━━ Task inputs
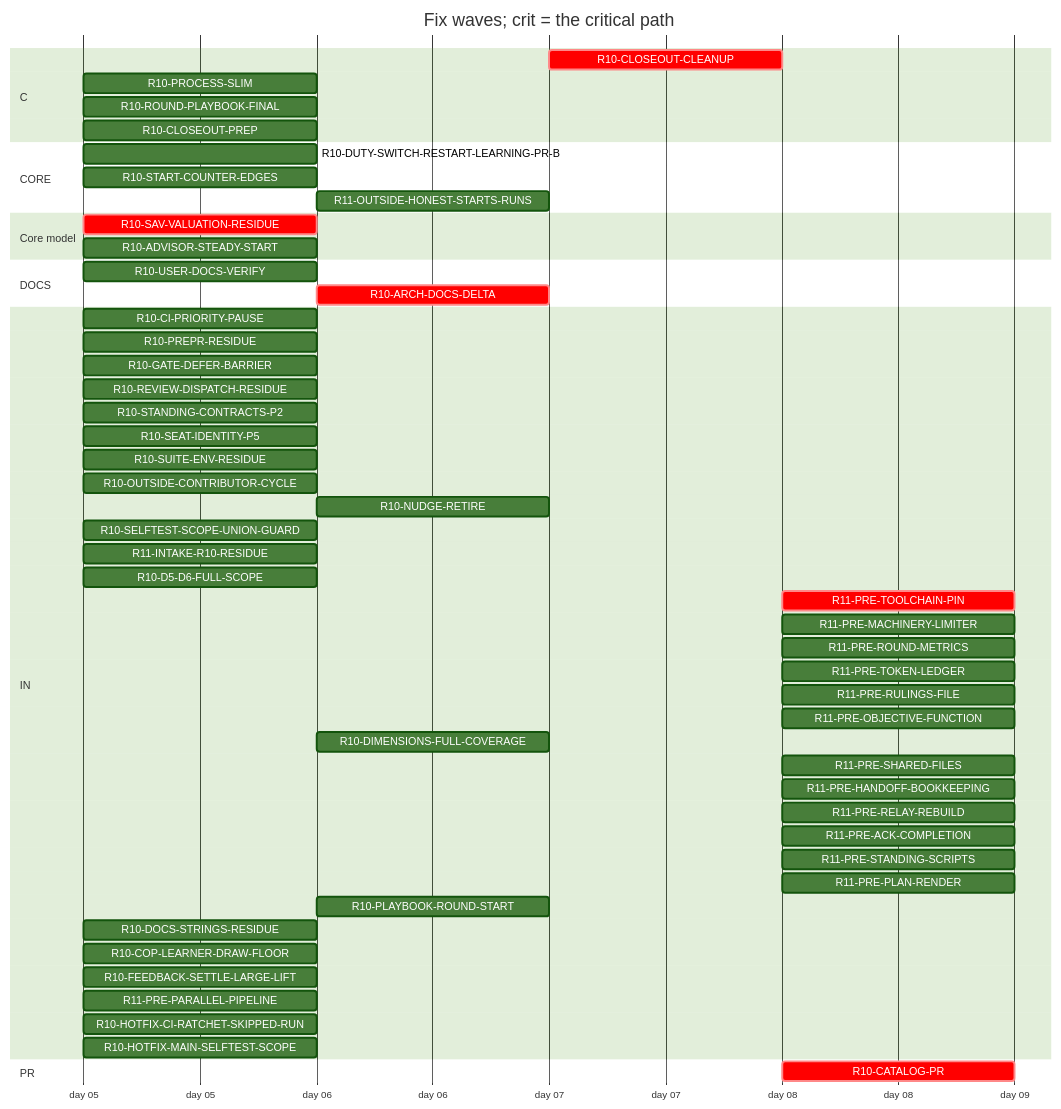
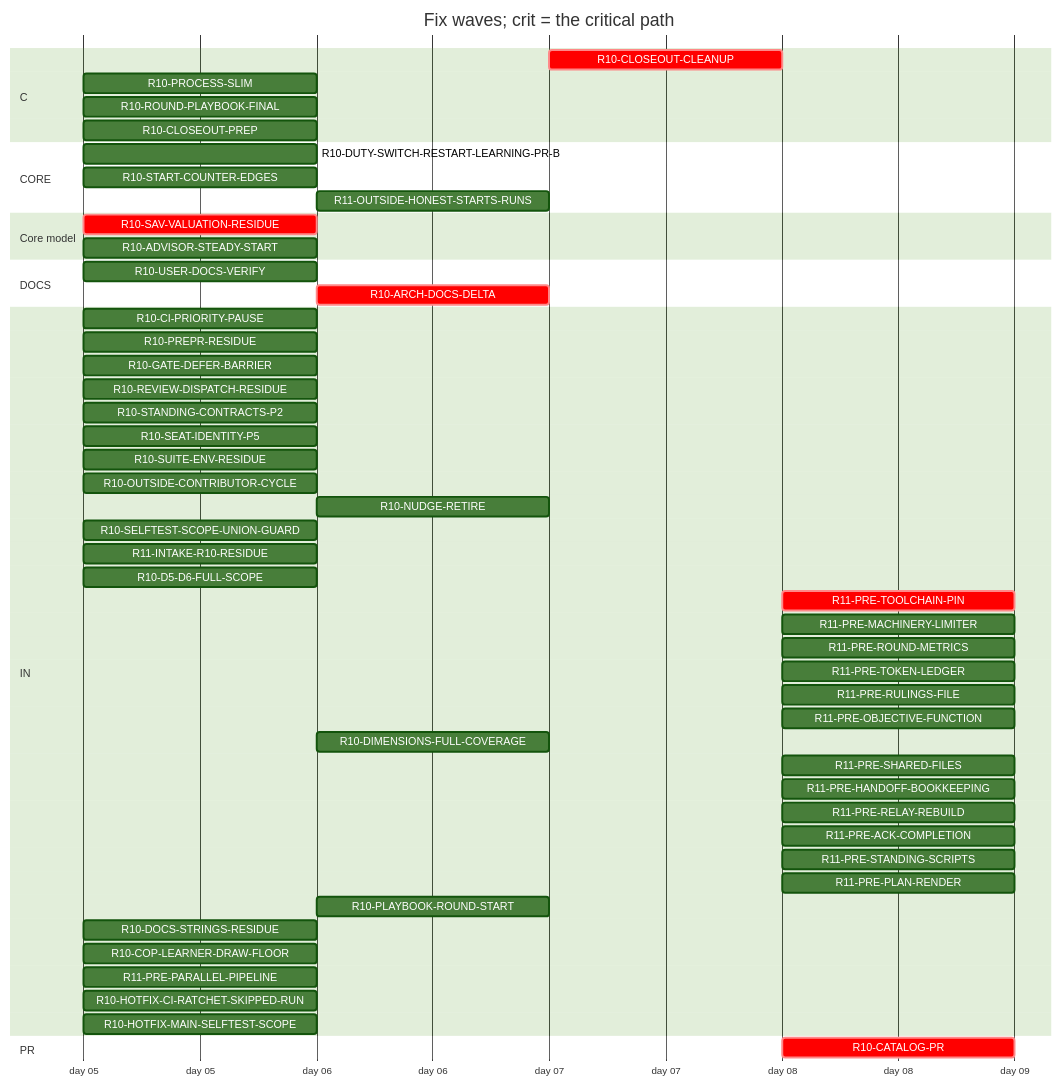
The diagram in handoff/round10/state/PLAN-TABLE.md (tvofi/heatpump_optimizer), drawn with Mermaid (forest theme) before and after one commit. The commit also changed other lines of this file and 3 other files, not shown here.

Commit message:
state: FLOW-BOARD.md, NEXT-SESSION-PROMPT.md, PLAN-TABLE.md, RESUME-CURRENT.md regenerated (state_docs.py)

````diff
--- a/handoff/round10/state/PLAN-TABLE.md
+++ b/handoff/round10/state/PLAN-TABLE.md
@@ -19,56 +19,55 @@
 ```mermaid
 gantt
   title Fix waves; crit = the critical path
   dateFormat YYYY-MM-DD
   axisFormat day %d
   section C
     R10-CLOSEOUT-CLEANUP :crit, r10CLOSEOUTCLEANUP, after r10USERDOCSVERIFY r10CLOSEOUTPREP r10ARCHDOCSDELTA, 1d
     R10-PROCESS-SLIM :r10PROCESSSLIM, 2026-01-05, 1d
     R10-ROUND-PLAYBOOK-FINAL :r10ROUNDPLAYBOOKFINAL, 2026-01-05, 1d
     R10-CLOSEOUT-PREP :r10CLOSEOUTPREP, 2026-01-05, 1d
   section CORE
     R10-DUTY-SWITCH-RESTART-LEARNING-PR-B :r10DUTYSWITCHRESTARTLEARNINGPRB, 2026-01-05, 1d
     R10-START-COUNTER-EDGES :r10STARTCOUNTEREDGES, 2026-01-05, 1d
     R11-OUTSIDE-HONEST-STARTS-RUNS :r11OUTSIDEHONESTSTARTSRUNS, after r10ADVISORSTEADYSTART, 1d
   section Core model
     R10-SAV-VALUATION-RESIDUE :crit, r10SAVVALUATIONRESIDUE, 2026-01-05, 1d
     R10-ADVISOR-STEADY-START :r10ADVISORSTEADYSTART, 2026-01-05, 1d
   section DOCS
     R10-USER-DOCS-VERIFY :r10USERDOCSVERIFY, 2026-01-05, 1d
     R10-ARCH-DOCS-DELTA :crit, r10ARCHDOCSDELTA, after r10SAVVALUATIONRESIDUE r10ADVISORSTEADYSTART, 1d
   section IN
     R10-CI-PRIORITY-PAUSE :r10CIPRIORITYPAUSE, 2026-01-05, 1d
     R10-PREPR-RESIDUE :r10PREPRRESIDUE, 2026-01-05, 1d
     R10-GATE-DEFER-BARRIER :r10GATEDEFERBARRIER, 2026-01-05, 1d
     R10-REVIEW-DISPATCH-RESIDUE :r10REVIEWDISPATCHRESIDUE, 2026-01-05, 1d
     R10-STANDING-CONTRACTS-P2 :r10STANDINGCONTRACTSP2, 2026-01-05, 1d
     R10-SEAT-IDENTITY-P5 :r10SEATIDENTITYP5, 2026-01-05, 1d
     R10-SUITE-ENV-RESIDUE :r10SUITEENVRESIDUE, 2026-01-05, 1d
     R10-OUTSIDE-CONTRIBUTOR-CYCLE :r10OUTSIDECONTRIBUTORCYCLE, 2026-01-05, 1d
     R10-NUDGE-RETIRE :r10NUDGERETIRE, after r10ROUNDPLAYBOOKFINAL, 1d
     R10-SELFTEST-SCOPE-UNION-GUARD :r10SELFTESTSCOPEUNIONGUARD, 2026-01-05, 1d
     R11-INTAKE-R10-RESIDUE :r11INTAKER10RESIDUE, 2026-01-05, 1d
     R10-D5-D6-FULL-SCOPE :r10D5D6FULLSCOPE, 2026-01-05, 1d
     R11-PRE-TOOLCHAIN-PIN :crit, r11PRETOOLCHAINPIN, after r10CATALOGPR, 1d
     R11-PRE-MACHINERY-LIMITER :r11PREMACHINERYLIMITER, after r10CATALOGPR, 1d
     R11-PRE-ROUND-METRICS :r11PREROUNDMETRICS, after r10CATALOGPR, 1d
     R11-PRE-TOKEN-LEDGER :r11PRETOKENLEDGER, after r10CATALOGPR, 1d
     R11-PRE-RULINGS-FILE :r11PRERULINGSFILE, after r10CATALOGPR, 1d
     R11-PRE-OBJECTIVE-FUNCTION :r11PREOBJECTIVEFUNCTION, after r10CATALOGPR, 1d
     R10-DIMENSIONS-FULL-COVERAGE :r10DIMENSIONSFULLCOVERAGE, after r10D5D6FULLSCOPE, 1d
     R11-PRE-SHARED-FILES :r11PRESHAREDFILES, after r10CATALOGPR, 1d
     R11-PRE-HANDOFF-BOOKKEEPING :r11PREHANDOFFBOOKKEEPING, after r10CATALOGPR, 1d
     R11-PRE-RELAY-REBUILD :r11PRERELAYREBUILD, after r10CATALOGPR, 1d
     R11-PRE-ACK-COMPLETION :r11PREACKCOMPLETION, after r10CATALOGPR, 1d
     R11-PRE-STANDING-SCRIPTS :r11PRESTANDINGSCRIPTS, after r10CATALOGPR, 1d
     R11-PRE-PLAN-RENDER :r11PREPLANRENDER, after r10CATALOGPR, 1d
     R10-PLAYBOOK-ROUND-START :r10PLAYBOOKROUNDSTART, after r10ROUNDPLAYBOOKFINAL, 1d
     R10-DOCS-STRINGS-RESIDUE :r10DOCSSTRINGSRESIDUE, 2026-01-05, 1d
     R10-COP-LEARNER-DRAW-FLOOR :r10COPLEARNERDRAWFLOOR, 2026-01-05, 1d
-    R10-FEEDBACK-SETTLE-LARGE-LIFT :r10FEEDBACKSETTLELARGELIFT, 2026-01-05, 1d
     R11-PRE-PARALLEL-PIPELINE :r11PREPARALLELPIPELINE, 2026-01-05, 1d
     R10-HOTFIX-CI-RATCHET-SKIPPED-RUN :r10HOTFIXCIRATCHETSKIPPEDRUN, 2026-01-05, 1d
     R10-HOTFIX-MAIN-SELFTEST-SCOPE :r10HOTFIXMAINSELFTESTSCOPE, 2026-01-05, 1d
   section PR
     R10-CATALOG-PR :crit, r10CATALOGPR, after r10USERDOCSVERIFY r10CLOSEOUTCLEANUP r10CLOSEOUTPREP r10ARCHDOCSDELTA, 1d
 ```
````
━━━━
A count is needed of the lines in the entries that contain "state". Supply only that number.

• Exercise solution: 4